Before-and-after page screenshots
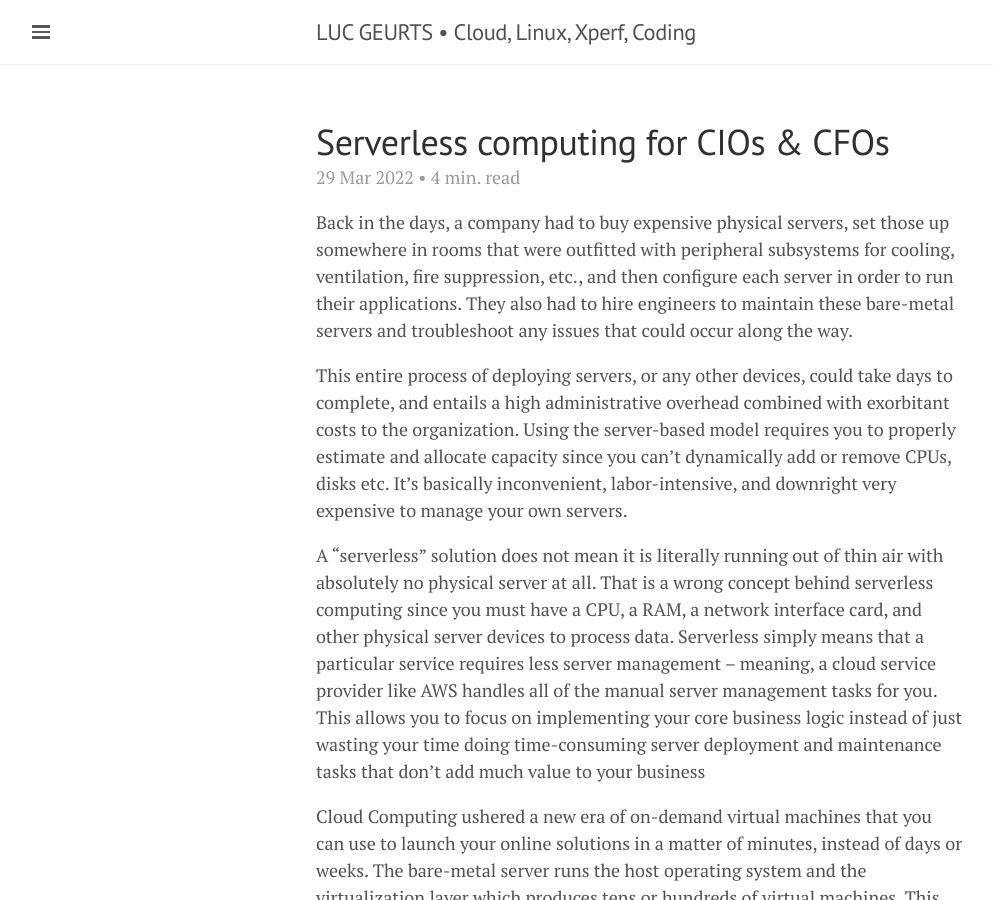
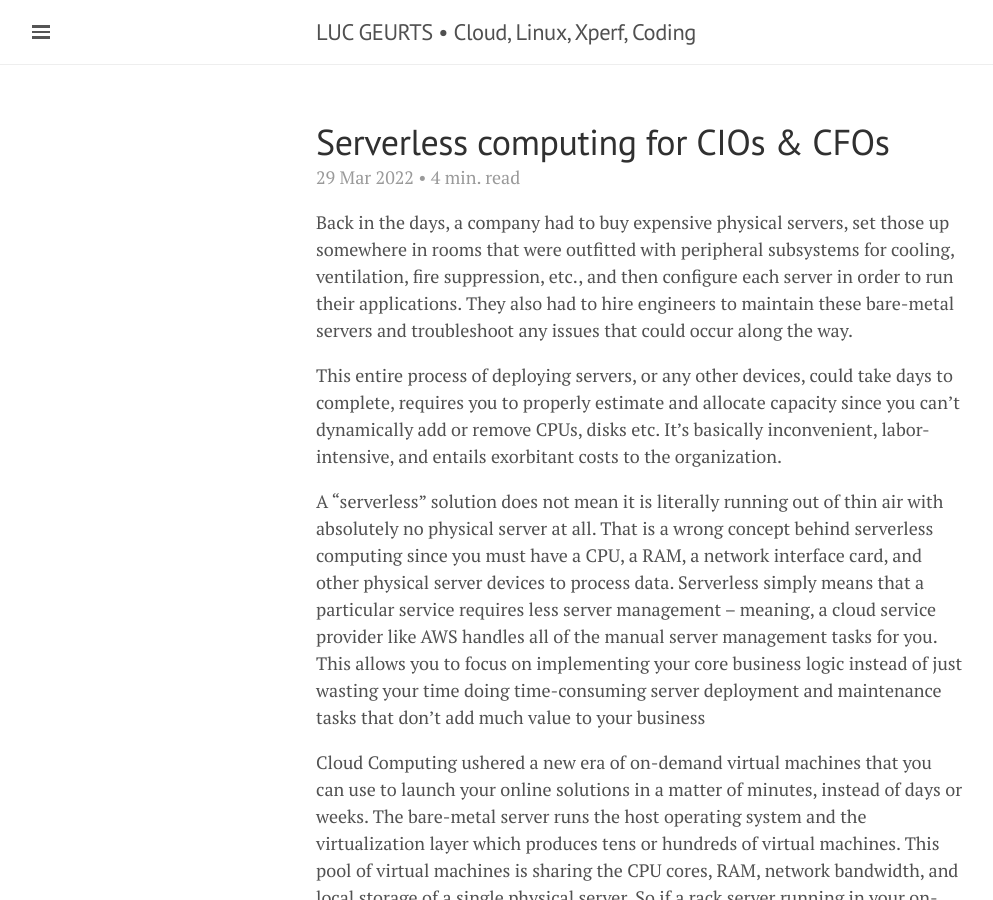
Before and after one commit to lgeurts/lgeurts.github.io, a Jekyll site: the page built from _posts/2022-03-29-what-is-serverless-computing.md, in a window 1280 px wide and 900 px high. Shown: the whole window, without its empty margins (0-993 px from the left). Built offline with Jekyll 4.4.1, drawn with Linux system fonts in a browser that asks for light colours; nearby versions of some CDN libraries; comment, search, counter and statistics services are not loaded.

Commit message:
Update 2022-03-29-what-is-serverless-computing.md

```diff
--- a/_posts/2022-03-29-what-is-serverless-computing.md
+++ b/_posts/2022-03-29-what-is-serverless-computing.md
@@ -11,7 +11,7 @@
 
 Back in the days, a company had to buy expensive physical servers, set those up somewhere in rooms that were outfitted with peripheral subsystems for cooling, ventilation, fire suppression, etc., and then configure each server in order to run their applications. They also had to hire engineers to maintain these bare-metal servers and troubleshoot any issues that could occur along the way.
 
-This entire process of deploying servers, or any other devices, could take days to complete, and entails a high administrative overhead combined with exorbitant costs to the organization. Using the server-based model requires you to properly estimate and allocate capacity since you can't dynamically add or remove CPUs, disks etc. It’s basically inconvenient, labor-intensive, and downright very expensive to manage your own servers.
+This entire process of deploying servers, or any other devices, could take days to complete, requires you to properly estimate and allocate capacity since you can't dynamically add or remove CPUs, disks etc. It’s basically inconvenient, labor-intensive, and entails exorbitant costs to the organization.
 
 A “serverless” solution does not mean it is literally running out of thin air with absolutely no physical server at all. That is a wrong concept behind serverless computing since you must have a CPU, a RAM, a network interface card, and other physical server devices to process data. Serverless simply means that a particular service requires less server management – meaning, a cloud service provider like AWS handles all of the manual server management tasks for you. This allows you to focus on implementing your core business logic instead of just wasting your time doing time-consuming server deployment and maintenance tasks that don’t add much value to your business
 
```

# [About this task]
Each record should be written out exactly, and each image should be omitted.

# [Your solution]
Before and after one commit to lgeurts/lgeurts.github.io, a Jekyll site: the page built from _posts/2022-03-29-what-is-serverless-computing.md, in a window 1280 px wide and 900 px high. Shown: the whole window, without its empty margins (0-993 px from the left). Built offline with Jekyll 4.4.1, drawn with Linux system fonts in a browser that asks for light colours; nearby versions of some CDN libraries; comment, search, counter and statistics services are not loaded.

Commit message:
Update 2022-03-29-what-is-serverless-computing.md

```diff
--- a/_posts/2022-03-29-what-is-serverless-computing.md
+++ b/_posts/2022-03-29-what-is-serverless-computing.md
@@ -11,7 +11,7 @@
 
 Back in the days, a company had to buy expensive physical servers, set those up somewhere in rooms that were outfitted with peripheral subsystems for cooling, ventilation, fire suppression, etc., and then configure each server in order to run their applications. They also had to hire engineers to maintain these bare-metal servers and troubleshoot any issues that could occur along the way.
 
-This entire process of deploying servers, or any other devices, could take days to complete, and entails a high administrative overhead combined with exorbitant costs to the organization. Using the server-based model requires you to properly estimate and allocate capacity since you can't dynamically add or remove CPUs, disks etc. It’s basically inconvenient, labor-intensive, and downright very expensive to manage your own servers.
+This entire process of deploying servers, or any other devices, could take days to complete, requires you to properly estimate and allocate capacity since you can't dynamically add or remove CPUs, disks etc. It’s basically inconvenient, labor-intensive, and entails exorbitant costs to the organization.
 
 A “serverless” solution does not mean it is literally running out of thin air with absolutely no physical server at all. That is a wrong concept behind serverless computing since you must have a CPU, a RAM, a network interface card, and other physical server devices to process data. Serverless simply means that a particular service requires less server management – meaning, a cloud service provider like AWS handles all of the manual server management tasks for you. This allows you to focus on implementing your core business logic instead of just wasting your time doing time-consuming server deployment and maintenance tasks that don’t add much value to your business
 
```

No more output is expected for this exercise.